From the application and analysis of the SWOT, PESTLE, Porters 5 Forces and various other models used, it is evident that Avoca will need to address a number of aspects around the the external environment of their business.
They need to budget for any increase in VAT on the services sector as although lobbying through industry groups can help there is no certainty the tax rate of 9% will be maintained into the future.
The same applies for business and service rates which will rise in the near future as the effect of the recent Local Government Reform Act 2014 will mean the local government bodies and not the Irish Government, will need to raise more revenue to fund day to day operations.
Avoca, like other businesses in retail today, will need to recognize the key drivers for change, especially in the technological areas. Greater investment in I.T. will need to be made in order to meet the future needs, requirements and expectations of their customers and suppliers.
Innovations in mobile point of sale and other 1 touch payment solutions means Avoca and the rest of the retail sector need to start now to scale up their Ecommerce capabilities in order to substantially future proof their business.
Another key area that Avoca needs to be more focused upon is the existing legal structure of the company.

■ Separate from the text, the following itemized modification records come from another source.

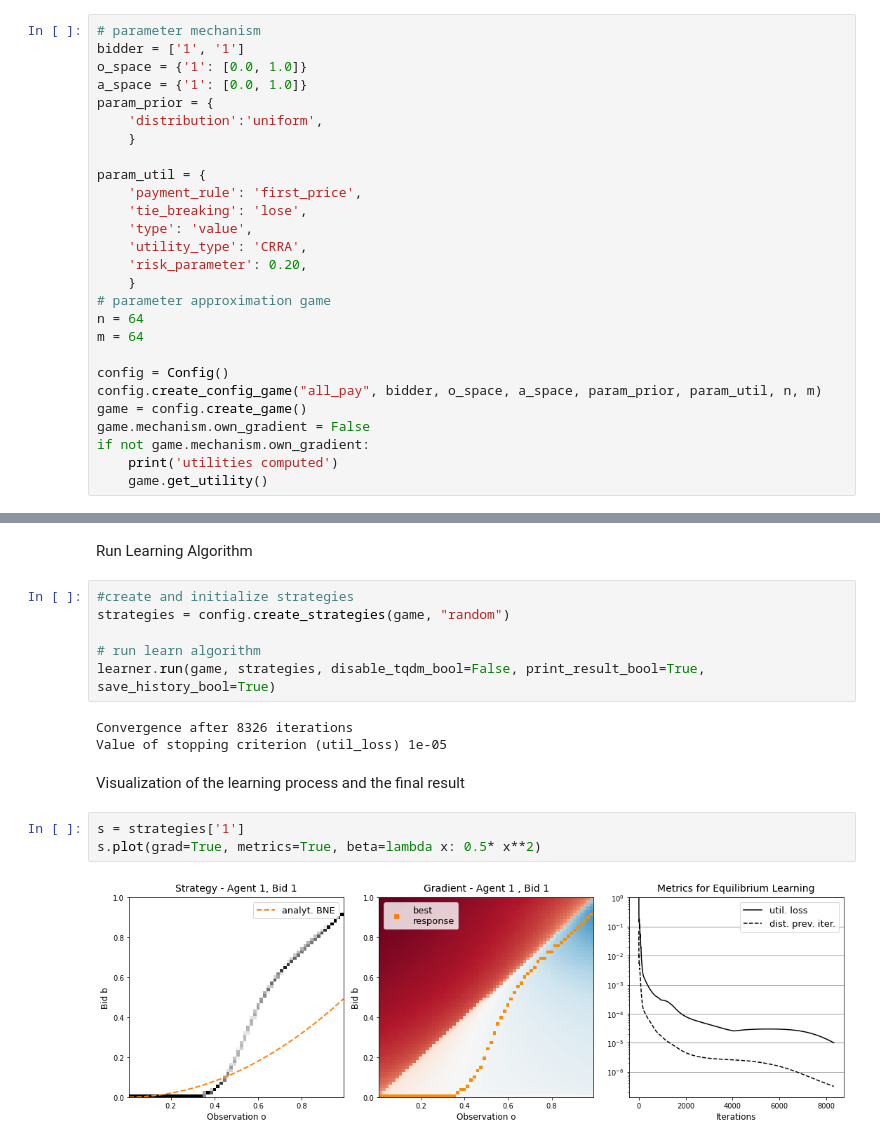
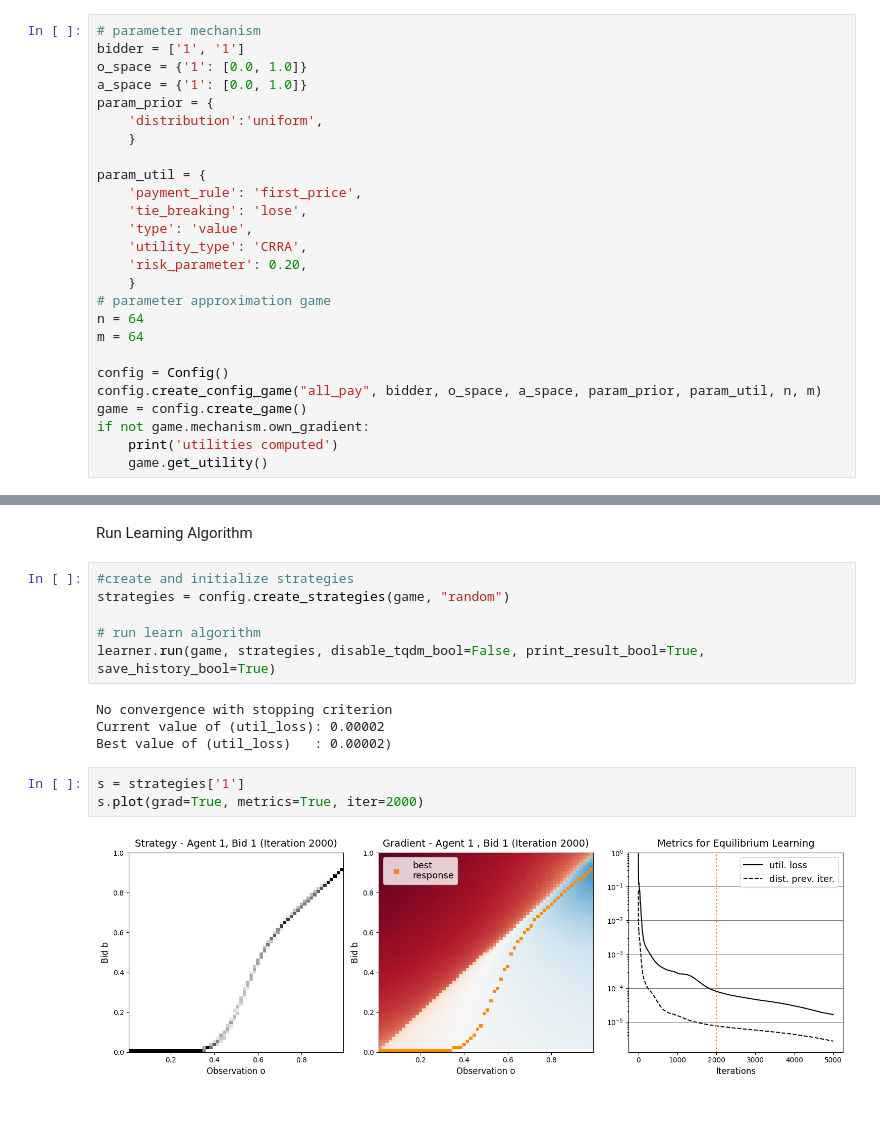
Before and after one commit to MOberlechner/soda, a Jupyter notebook: notebooks/examples/all_pay_auction.ipynb, the cells around one changed output, grey strips where cells are left out. Cells and saved outputs as stored; diff of their text form; blank space fills up the shorter version.

```diff
--- a/notebooks/examples/all_pay_auction.ipynb
+++ b/notebooks/examples/all_pay_auction.ipynb
@@ -28,7 +28,6 @@ m = 64
 config = Config()
 config.create_config_game("all_pay", bidder, o_space, a_space, param_prior, param_util, n, m)
 game = config.create_game()
-game.mechanism.own_gradient = False
 if not game.mechanism.own_gradient:
     print('utilities computed')
     game.get_utility()
@@ -61,12 +58,11 @@ strategies = config.create_strategies(game, "random")
 # run learn algorithm
 learner.run(game, strategies, disable_tqdm_bool=False, print_result_bool=True, save_history_bool=True)
 # %% [output]
-Convergence after 8326 iterations
-Value of stopping criterion (util_loss) 1e-05
+No convergence with stopping criterion
+Current value of (util_loss): 0.00002
+Best value of (util_loss)   : 0.00002)
-# %% [markdown]
-Visualization of the learning process and the final result
 # %%
 s = strategies['1']
-s.plot(grad=True, metrics=True, beta=lambda x: 0.5* x**2)
+s.plot(grad=True, metrics=True, iter=2000)
 # %% [output]
-[figure, old version]
+[figure, new version]
```
Also changed, not shown: parts of 2 cells of this notebook.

If Avoca plan to scale the business and grow, then greater clarity around its legal construct is needed if they are to try and raise finances from private equity funds or venture capitalists.
A major driver for change is the resurgence of the commercial property market in Dublin. Avoca have some upwards only leases and the profits they have been using to expand the business organically may be soaked up once more in higher rents and rates. They will need to prepare for this key driver by perhaps decoupling or divesting part of the overall business in order to minimize exposure to risk.